┌─ Supplied material

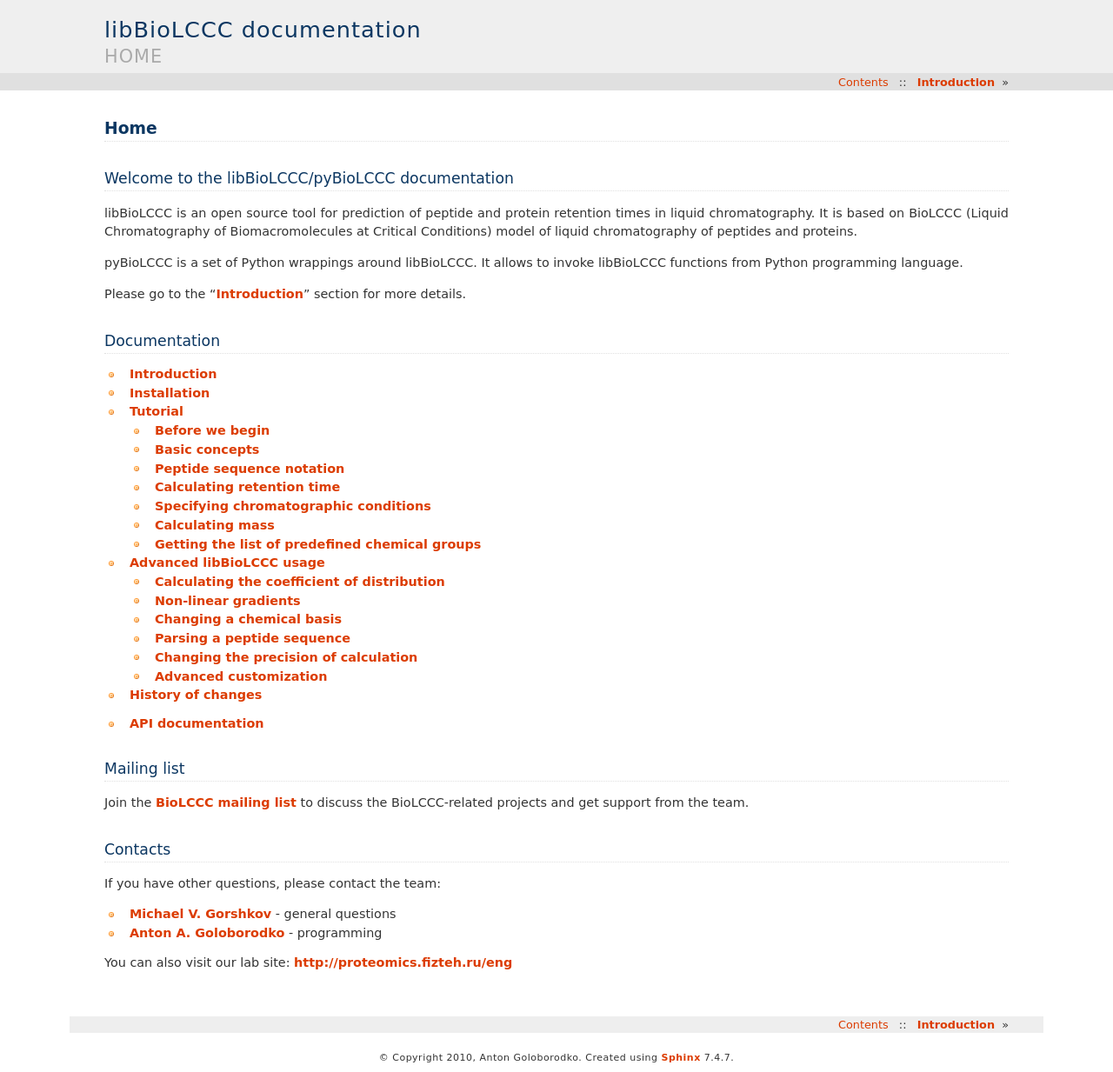
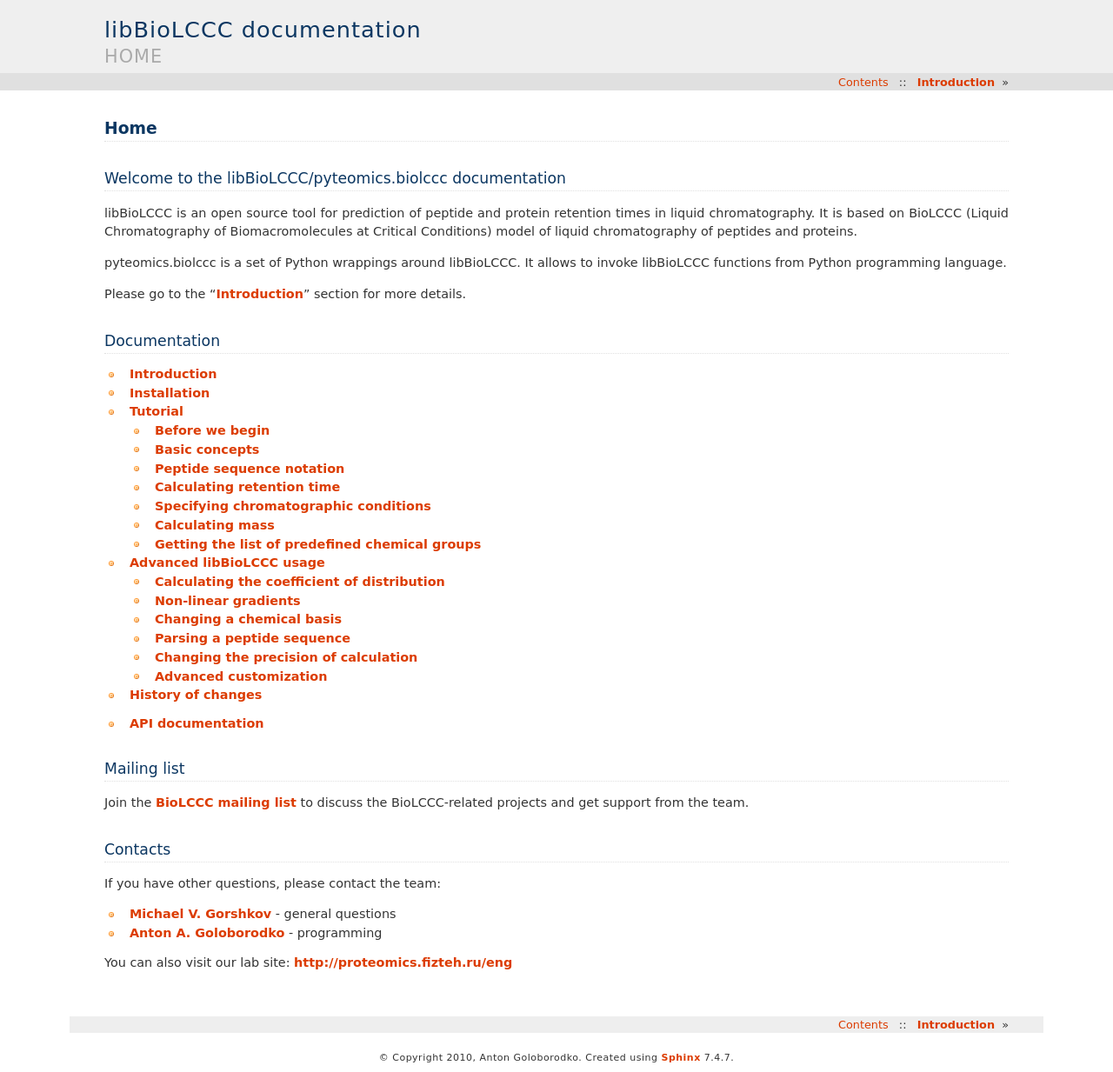
Before and after one commit to levitsky/biolccc, a Sphinx documentation site: the page built from doc/sphinx/source/index.rst, in a window 1280 px wide. Shown: the whole page at 87% size. Built offline with Sphinx 7.4.7, drawn with Linux system fonts in a browser that asks for light colours; formulas are drawn with MathJax 3.

Commit message:
Move tutorial from pyBioLCCC to pyteomics.biolccc.

```diff
--- a/doc/sphinx/source/advanced.rst
+++ b/doc/sphinx/source/advanced.rst
@@ -98,8 +98,8 @@
 
   You cannot break this rule in C++, since the predefined bases are made constant
   there. But in Python there are no constants, and you can accidentally
-  modify variables pyBioLCCC.rpAcnFaRod and
-  pyBioLCCC.rpAcnTfaCoil. You should avoid this since you can easily
+  modify variables pyteomics.biolccc.rpAcnFaRod and
+  pyteomics.biolccc.rpAcnTfaCoil. You should avoid this since you can easily
   forget about it later and use these bases as if they were intact.
 
   If you need to derive a new basis from a predefined one, use an alternative
--- a/doc/sphinx/source/index.rst
+++ b/doc/sphinx/source/index.rst
@@ -7,15 +7,15 @@
 Home
 ====
 
-Welcome to the libBioLCCC/pyBioLCCC documentation
-=================================================
+Welcome to the libBioLCCC/pyteomics.biolccc documentation
+=========================================================
 
 libBioLCCC is an open source tool for prediction of peptide and protein
 retention times in liquid chromatography. It is based on BioLCCC (Liquid
 Chromatography of Biomacromolecules at Critical Conditions) model of liquid
 chromatography of peptides and proteins.
 
-pyBioLCCC is a set of Python wrappings around libBioLCCC. It allows to invoke
+pyteomics.biolccc is a set of Python wrappings around libBioLCCC. It allows to invoke
 libBioLCCC functions from Python programming language.
 
 Please go to the ":doc:`introduction`" section for more details.
--- a/doc/sphinx/source/tools.rst
+++ b/doc/sphinx/source/tools.rst
@@ -2,7 +2,7 @@
 The choice of tools behind libBioLCCC
 =====================================
 
-The main platform of libBioLCCC/pyBioLCCC development is Linux. We prefer it for
+The main platform of libBioLCCC/pyteomics.biolccc development is Linux. We prefer it for
 its flexibility and vast automation capabilities.
 
 For several reasons Python is highly involved at every stage of libBioLCCC
--- a/doc/sphinx/source/tutorial.rst
+++ b/doc/sphinx/source/tutorial.rst
@@ -5,7 +5,7 @@
 Before we begin
 ***************
 
-The following help is written both for libBioLCCC and pyBioLCCC. The only
+The following help is written both for libBioLCCC and pyteomics.biolccc. The only
 difference between two these packages lies in the syntax of commands. That is
 why we supply code snippets both for C++ and Python. Here is an example:
 
@@ -208,7 +208,7 @@
           :language: python
 
 
-pyBioLCCC adds another way to interact with ChromoConditions. You can use its
+pyteomics.biolccc adds another way to interact with ChromoConditions. You can use its
 instances as Python dictionaries:
 
 .. list-table:: Dict-like syntax of ChromoConditions
@@ -256,7 +256,7 @@
 Getting the list of predefined chemical groups
 **********************************************
 
-Before you begin to work with libBioLCCC/pyBioLCCC, it is useful to know which
+Before you begin to work with libBioLCCC/pyteomics.biolccc, it is useful to know which
 amino acids and terminal groups are predefined in this version of the library.
 To get this information just iterate through the chemicalGroups() map of the
 predefined chemical bases.
```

└─

▶ **Your assignment**: A faithful copy of all the data above is required, printed exactly and with no pictures.

▶ **Answer to the exercise**:
Before and after one commit to levitsky/biolccc, a Sphinx documentation site: the page built from doc/sphinx/source/index.rst, in a window 1280 px wide. Shown: the whole page at 87% size. Built offline with Sphinx 7.4.7, drawn with Linux system fonts in a browser that asks for light colours; formulas are drawn with MathJax 3.

Commit message:
Move tutorial from pyBioLCCC to pyteomics.biolccc.

```diff
--- a/doc/sphinx/source/advanced.rst
+++ b/doc/sphinx/source/advanced.rst
@@ -98,8 +98,8 @@
 
   You cannot break this rule in C++, since the predefined bases are made constant
   there. But in Python there are no constants, and you can accidentally
-  modify variables pyBioLCCC.rpAcnFaRod and
-  pyBioLCCC.rpAcnTfaCoil. You should avoid this since you can easily
+  modify variables pyteomics.biolccc.rpAcnFaRod and
+  pyteomics.biolccc.rpAcnTfaCoil. You should avoid this since you can easily
   forget about it later and use these bases as if they were intact.
 
   If you need to derive a new basis from a predefined one, use an alternative
--- a/doc/sphinx/source/index.rst
+++ b/doc/sphinx/source/index.rst
@@ -7,15 +7,15 @@
 Home
 ====
 
-Welcome to the libBioLCCC/pyBioLCCC documentation
-=================================================
+Welcome to the libBioLCCC/pyteomics.biolccc documentation
+=========================================================
 
 libBioLCCC is an open source tool for prediction of peptide and protein
 retention times in liquid chromatography. It is based on BioLCCC (Liquid
 Chromatography of Biomacromolecules at Critical Conditions) model of liquid
 chromatography of peptides and proteins.
 
-pyBioLCCC is a set of Python wrappings around libBioLCCC. It allows to invoke
+pyteomics.biolccc is a set of Python wrappings around libBioLCCC. It allows to invoke
 libBioLCCC functions from Python programming language.
 
 Please go to the ":doc:`introduction`" section for more details.
--- a/doc/sphinx/source/tools.rst
+++ b/doc/sphinx/source/tools.rst
@@ -2,7 +2,7 @@
 The choice of tools behind libBioLCCC
 =====================================
 
-The main platform of libBioLCCC/pyBioLCCC development is Linux. We prefer it for
+The main platform of libBioLCCC/pyteomics.biolccc development is Linux. We prefer it for
 its flexibility and vast automation capabilities.
 
 For several reasons Python is highly involved at every stage of libBioLCCC
--- a/doc/sphinx/source/tutorial.rst
+++ b/doc/sphinx/source/tutorial.rst
@@ -5,7 +5,7 @@
 Before we begin
 ***************
 
-The following help is written both for libBioLCCC and pyBioLCCC. The only
+The following help is written both for libBioLCCC and pyteomics.biolccc. The only
 difference between two these packages lies in the syntax of commands. That is
 why we supply code snippets both for C++ and Python. Here is an example:
 
@@ -208,7 +208,7 @@
           :language: python
 
 
-pyBioLCCC adds another way to interact with ChromoConditions. You can use its
+pyteomics.biolccc adds another way to interact with ChromoConditions. You can use its
 instances as Python dictionaries:
 
 .. list-table:: Dict-like syntax of ChromoConditions
@@ -256,7 +256,7 @@
 Getting the list of predefined chemical groups
 **********************************************
 
-Before you begin to work with libBioLCCC/pyBioLCCC, it is useful to know which
+Before you begin to work with libBioLCCC/pyteomics.biolccc, it is useful to know which
 amino acids and terminal groups are predefined in this version of the library.
 To get this information just iterate through the chemicalGroups() map of the
 predefined chemical bases.
```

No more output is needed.